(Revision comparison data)
★ ★ ★ ★

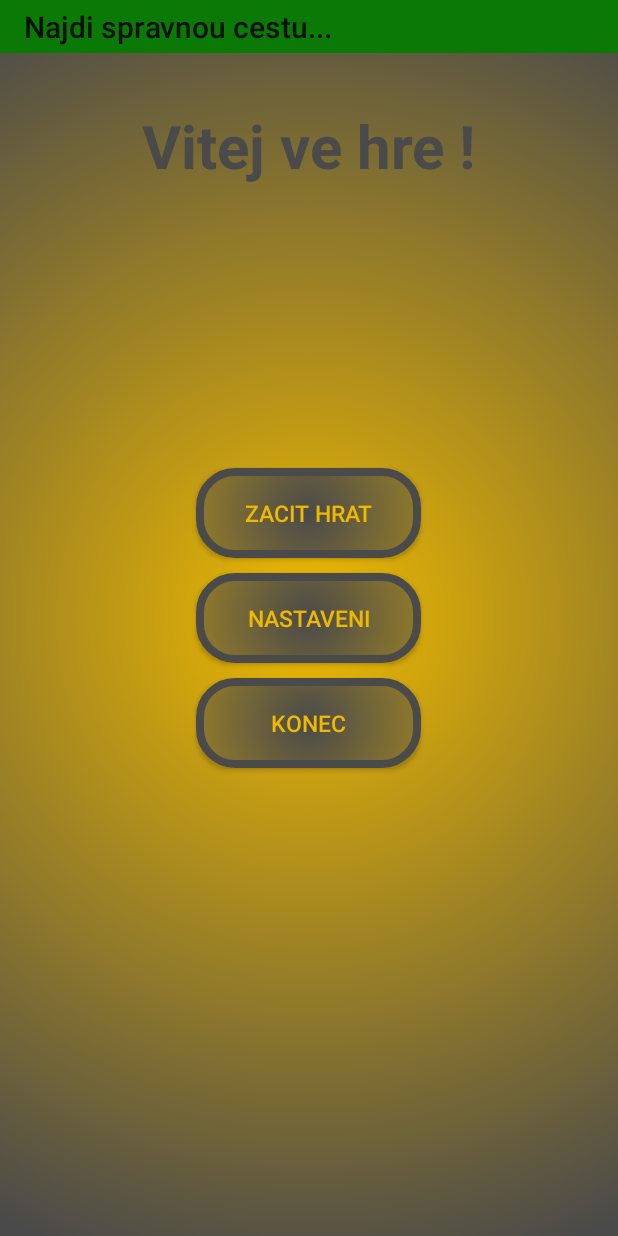
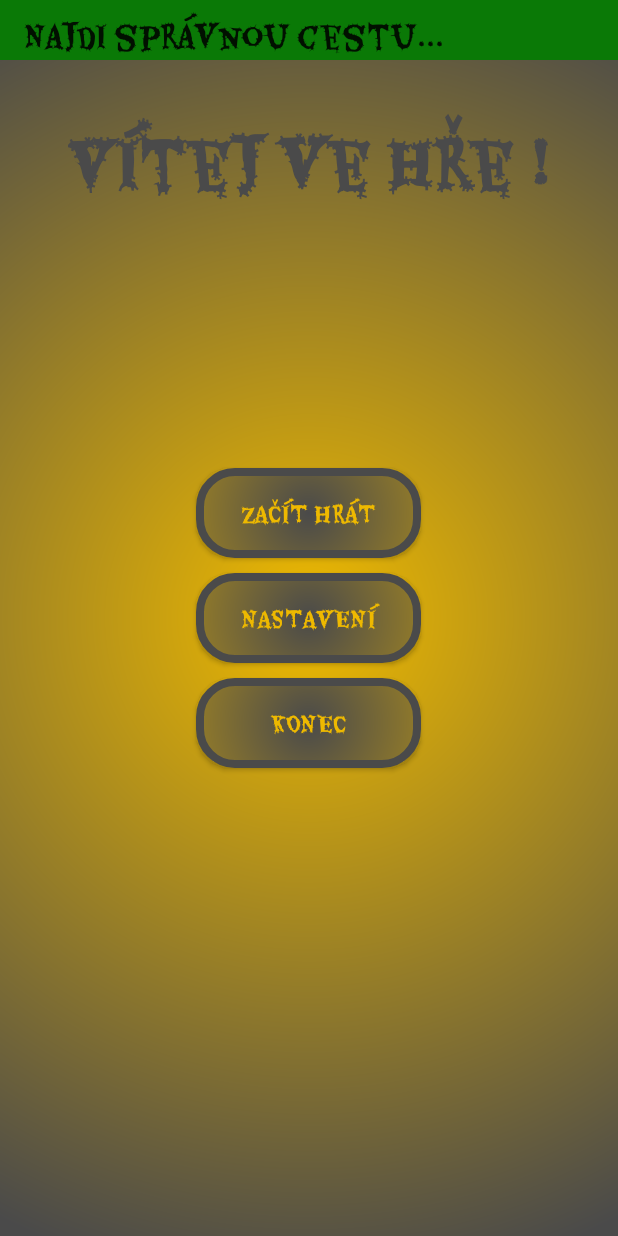
Before and after one commit to LucieTesarova/GameElf, an Android app: the screen it shows after launch (MainActivity), on a phone screen of 412 x 824 dp. Run offline under Robolectric (Android 15) with nearby library versions, the phone set to English and light mode, and no system bars.

Commit message:
set Font style

```diff
--- a/app/src/main/AndroidManifest.xml
+++ b/app/src/main/AndroidManifest.xml
@@ -5,7 +5,7 @@
     <application
         android:allowBackup="true"
         android:label="@string/app_name"
-        android:theme="@style/Theme.AppCompat.Light.NoActionBar">
+        android:theme="@style/AppTheme">
         <activity android:name=".MainActivity">
             <intent-filter>
                 <action android:name="android.intent.action.MAIN" />
--- a/app/src/main/java/com/example/lucie/mygame1/SoundDialogFragment.java
+++ b/app/src/main/java/com/example/lucie/mygame1/SoundDialogFragment.java
@@ -19,13 +19,13 @@ public class SoundDialogFragment extends DialogFragment {
 
         AlertDialog.Builder builder = new AlertDialog.Builder(getActivity(), R.style.MyDialog);
 
-        builder.setMessage("Chces mit zapnutou hudbu?")
-                .setPositiveButton("ANO", new DialogInterface.OnClickListener() {
+        builder.setMessage(R.string.hudba)
+                .setPositiveButton(R.string.ano, new DialogInterface.OnClickListener() {
                     public void onClick(DialogInterface dialog, int id) {
                         BackgroundSound.turnOnMusic();
                     }
                 })
-                .setNegativeButton("NE", new DialogInterface.OnClickListener() {
+                .setNegativeButton(R.string.ne, new DialogInterface.OnClickListener() {
                     public void onClick(DialogInterface dialog, int id) {
                        BackgroundSound.turnOffMusic();
                     }
--- a/app/src/main/res/layout/activity_main.xml
+++ b/app/src/main/res/layout/activity_main.xml
@@ -20,6 +20,7 @@
         android:textColor="@color/colorgrey"
         android:textSize="40sp"
         android:textStyle="bold"
+       style="@style/FontTheme"
         />
 
     <Button
@@ -32,7 +33,8 @@
         android:layout_centerHorizontal="true"
         android:layout_marginBottom="10sp"
         android:layout_above="@id/buttonNastaveni"
-        android:background="@drawable/button_shape_main" />
+        android:background="@drawable/button_shape_main"
+        style="@style/FontTheme"/>
 
     <Button
         android:id="@+id/buttonNastaveni"
@@ -42,7 +44,8 @@
         android:textColor="@color/coloryellow"
         android:textSize="15sp"
         android:layout_centerInParent="true"
-        android:background="@drawable/button_shape_main" />
+        android:background="@drawable/button_shape_main"
+        style="@style/FontTheme"/>
 
 
     <Button
@@ -55,6 +58,7 @@
         android:text="@string/buttonkonec"
         android:textColor="@color/coloryellow"
         android:textSize="15sp"
-        android:background="@drawable/button_shape_main" />
+        android:background="@drawable/button_shape_main"
+        style="@style/FontTheme"/>
 
 </RelativeLayout>
--- a/app/src/main/res/layout/app_bar.xml
+++ b/app/src/main/res/layout/app_bar.xml
@@ -1,7 +1,7 @@
 <?xml version="1.0" encoding="utf-8"?>
 <android.support.v7.widget.Toolbar xmlns:android="http://schemas.android.com/apk/res/android"
     android:layout_width="match_parent"
-    android:layout_height="35dp"
+    android:layout_height="40dp"
     xmlns:app="http://schemas.android.com/apk/res-auto"
     app:theme="@style/CustomToolbarStyle"
     app:popupTheme="@style/CustomPopupStyle">
--- a/app/src/main/res/layout/display_response.xml
+++ b/app/src/main/res/layout/display_response.xml
@@ -19,7 +19,8 @@
         android:layout_marginStart="10dp"
         android:text="@string/test"
         android:textColor="@color/coloryellow"
-        android:textSize="20sp" />
+        android:textSize="20sp"
+        style="@style/FontTheme"/>
 
     <ImageView
         android:id="@+id/image"
--- a/app/src/main/res/layout/gamequestion.xml
+++ b/app/src/main/res/layout/gamequestion.xml
@@ -20,7 +20,8 @@
         android:layout_marginEnd="10dp"
         android:text="@string/test"
         android:textColor="@color/coloryellow"
-        android:textSize="20sp" />
+        android:textSize="20sp"
+        style="@style/FontTheme"/>
 
     <ImageView
         android:id="@+id/image"
--- a/app/src/main/res/layout/gameresponse.xml
+++ b/app/src/main/res/layout/gameresponse.xml
@@ -26,7 +26,8 @@
             android:buttonTint="@color/coloryellow"
             android:textColor="@color/coloryellow"
             android:textSize="20sp"
-            android:onClick="onRadioButtonClicked"/>
+            android:onClick="onRadioButtonClicked"
+            style="@style/FontTheme"/>
 
         <RadioButton
             android:id="@+id/radiobuttonne"
@@ -37,7 +38,8 @@
             android:buttonTint="@color/coloryellow"
             android:textColor="@color/coloryellow"
             android:textSize="20sp"
-            android:onClick="onRadioButtonClicked"/>
+            android:onClick="onRadioButtonClicked"
+            style="@style/FontTheme"/>
     </RadioGroup>
 
     <ImageView
--- a/app/src/main/res/values/colors.xml
+++ b/app/src/main/res/values/colors.xml
@@ -1,7 +1,7 @@
 <?xml version="1.0" encoding="utf-8"?>
 <resources>
     <color name="colorPrimary">#3F51B5</color>
-    <color name="colorPrimaryDark">#303F9F</color>
+    <color name="colorPrimaryDark">#096D19</color>
     <color name="colorAccent">#FF4081</color>
     <color name="colorgreen">#0A7906</color>
     <color name="colorgrey">#4A4A4A</color>
--- a/app/src/main/res/values/strings.xml
+++ b/app/src/main/res/values/strings.xml
@@ -1,17 +1,20 @@
 <resources>
-    <string name="app_name">Najdi spravnou cestu...</string>
-    <string name="vitejvehre">Vitej ve hre !</string>
-    <string name="buttonhra">Zacit hrat</string>
+    <string name="app_name">Najdi správnou cestu...</string>
+    <string name="vitejvehre">Vítej ve hře !</string>
+    <string name="buttonhra">Začít hrát</string>
     <string name="buttonkonec">Konec</string>
     <string name="buttonpokracuj">--></string>
     <string name="test">test</string>
     <string name="ne">Ne</string>
     <string name="ano">Ano</string>
     <string name="buttonpotvrdit">-></string>
-    <string name="buttonnastaveni">Nastaveni</string>
-    <string name="settings_name">Nastaveni</string>
+    <string name="buttonnastaveni">Nastavení</string>
+    <string name="settings_name">Nastavení</string>
     <string name="endgame_name">Konec hry</string>
     <string name="title_activity_settings">Settings</string>
+    <string name="hudba">Chceš mit zapnutou hudbu?</string>
+    <!--<string name="ano">ANO</string>-->
+    <!--<string name="ne">NE</string>-->
 
     <!-- Strings related to Settings -->
 
--- a/app/src/main/res/values/styles.xml
+++ b/app/src/main/res/values/styles.xml
@@ -1,11 +1,14 @@
 <resources>
 
     <!-- Base application theme. -->
-    <style name="AppTheme" parent="Theme.AppCompat.Light.DarkActionBar"></style>
+    <style name="AppTheme" parent="Theme.AppCompat.Light.NoActionBar">
+        <item name="colorPrimaryDark">@color/colorPrimaryDark</item>
+    </style>
 
-    <!-- Customize your theme here. -->
+    <!-- Toolbar theme. -->
     <style name="CustomToolbarStyle" parent="Theme.AppCompat.Light.NoActionBar">
         <item name="android:background">@color/colorgreen</item>
+        <item name="android:fontFamily">@font/eaterregualr</item>
     </style>
 
     <!-- Menu item theme. -->
@@ -13,6 +16,7 @@
         <item name="android:background">@color/coloryellow</item>
         <item name="overlapAnchor">false</item>
         <item name="android:dropDownVerticalOffset">-10dp</item>
+        <item name="android:fontFamily">@font/eaterregualr</item>
     </style>
 
     <!-- DialogFragment theme. -->
@@ -20,7 +24,13 @@
         <item name="android:windowBackground">@color/coloryellow</item>
         <item name="android:windowIsFloating">true</item>
         <item name="android:windowAnimationStyle">@android:style/Animation.Dialog</item>
+        <item name="android:fontFamily">@font/eaterregualr</item>
         <item name="android:gravity">center</item>
     </style>
 
+     <!--Font style.xml -->
+    <style name="FontTheme" parent="ThemeOverlay.AppCompat.Light">
+        <item name="android:fontFamily">@font/eaterregualr</item>
+    </style>
+
 </resources>
--- a/build.gradle
+++ b/build.gradle
@@ -7,7 +7,7 @@ buildscript {
         jcenter()
     }
     dependencies {
-        classpath 'com.android.tools.build:gradle:3.2.1'
+        classpath 'com.android.tools.build:gradle:3.3.0'
 
 
         // NOTE: Do not place your application dependencies here; they belong
```
Also changed, not shown: app/src/main/res/font/eaterregualr.ttf (added), app/src/main/res/font/emilyscenadyregular.ttf (added), gradle/wrapper/gradle-wrapper.properties.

★ ★ ★ ★

Report every line of the records that contains the word "AppCompat".

-        android:theme="@style/Theme.AppCompat.Light.NoActionBar">
-    <style name="AppTheme" parent="Theme.AppCompat.Light.DarkActionBar"></style>
+    <style name="AppTheme" parent="Theme.AppCompat.Light.NoActionBar">
     <style name="CustomToolbarStyle" parent="Theme.AppCompat.Light.NoActionBar">
+    <style name="FontTheme" parent="ThemeOverlay.AppCompat.Light">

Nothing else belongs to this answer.